With the recent rapid development of in situ real-time measurement for crystallization processes such as focused beam reflectance measurement (FBRM) and particle vision measurement (PVM), an increasing amount of process data has become available for developing multivariate statistical process control (MSPC) tools to monitor crystallization processes efficiently. To tackle the transitional phase changes because of process nonlinearity and time-varying characteristics in a semi-batch pH-shift reactive crystallization, an integrated monitoring method based on moving window multi-way principal component analysis (MPCA) combined with batch-wise unfolding of batch data arrays using crystallizer volume as an indicator variable is developed in this study. Simulation results reveal that, compared to the conventional MPCA and multi-way partial least squares (MPLS) methods, the proposed monitoring scheme not only can detect an abnormal batch efficiently, but it also reflects the contributions of the control actions to revert the process to an in-control state.
In order to operate batch process systems stably and safely, it is necessary to analyze the faults occurring in the systems quickly and accurately. The activities concerning fault analysis include fault detection, fault diagnosis and fault avoidance control. To perform these activities in a rational and efficient manner, a dynamical model which is available for analysis of inexperienced faults is essential. This paper presents a method for modeling abnormal behaviors of batch process systems. It also discusses fault avoidance control.

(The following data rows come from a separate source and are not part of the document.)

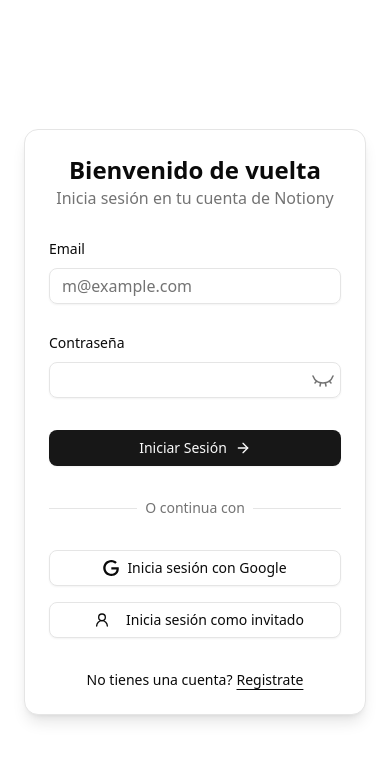
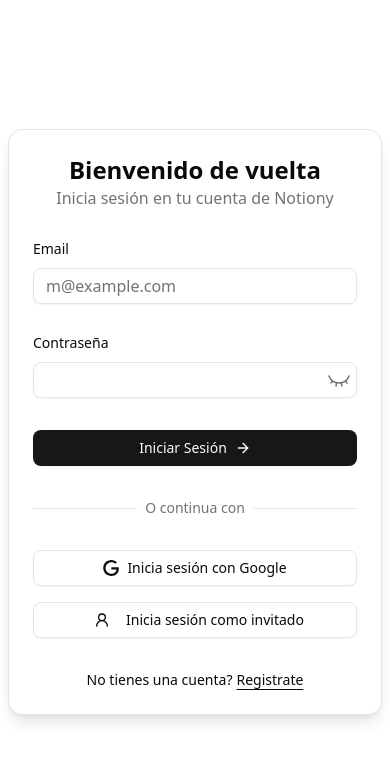
Before and after one commit to KevinPadi/notion-clone, a React (Vite) app: page /login in a window 390 px wide. Shown: the top 760 px of the page. Built offline with nearby package versions, Linux system fonts and the light colour scheme; no server answers.

Commit message:
fix: adjust padding in LoginPage for improved layout consistency

```diff
--- a/src/pages/loginPage.tsx
+++ b/src/pages/loginPage.tsx
@@ -5,7 +5,7 @@
   useRedirectIfAuth()
 
   return (
-    <div className="flex min-h-svh flex-col items-center justify-center dark:bg-neutral-900 p-6 md:p-10">
+    <div className="flex min-h-svh flex-col items-center justify-center dark:bg-neutral-900 p-2 md:p-10">
       <div className="w-full max-w-sm md:max-w-3xl">
         <LoginForm />
       </div>
```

Fault analysis, including accurate fault detection and careful fault avoidance, is very important for the stable and safe operation of a process. It is, however, difficult to rationally analyze faults occurring in a process using a rational process model. Since the behavior of a batch process is characterized by an event-driven state transition mechanism, a batch process is regarded as a discrete event system. The Petri net is a promising modeling tool for studies of discrete event systems. This paper presents a method of detecting faults and constructing fault avoidance controllers for batch processes with uncontrollable events and unobservable statuses based on Petri net analysis techniques and control schemes.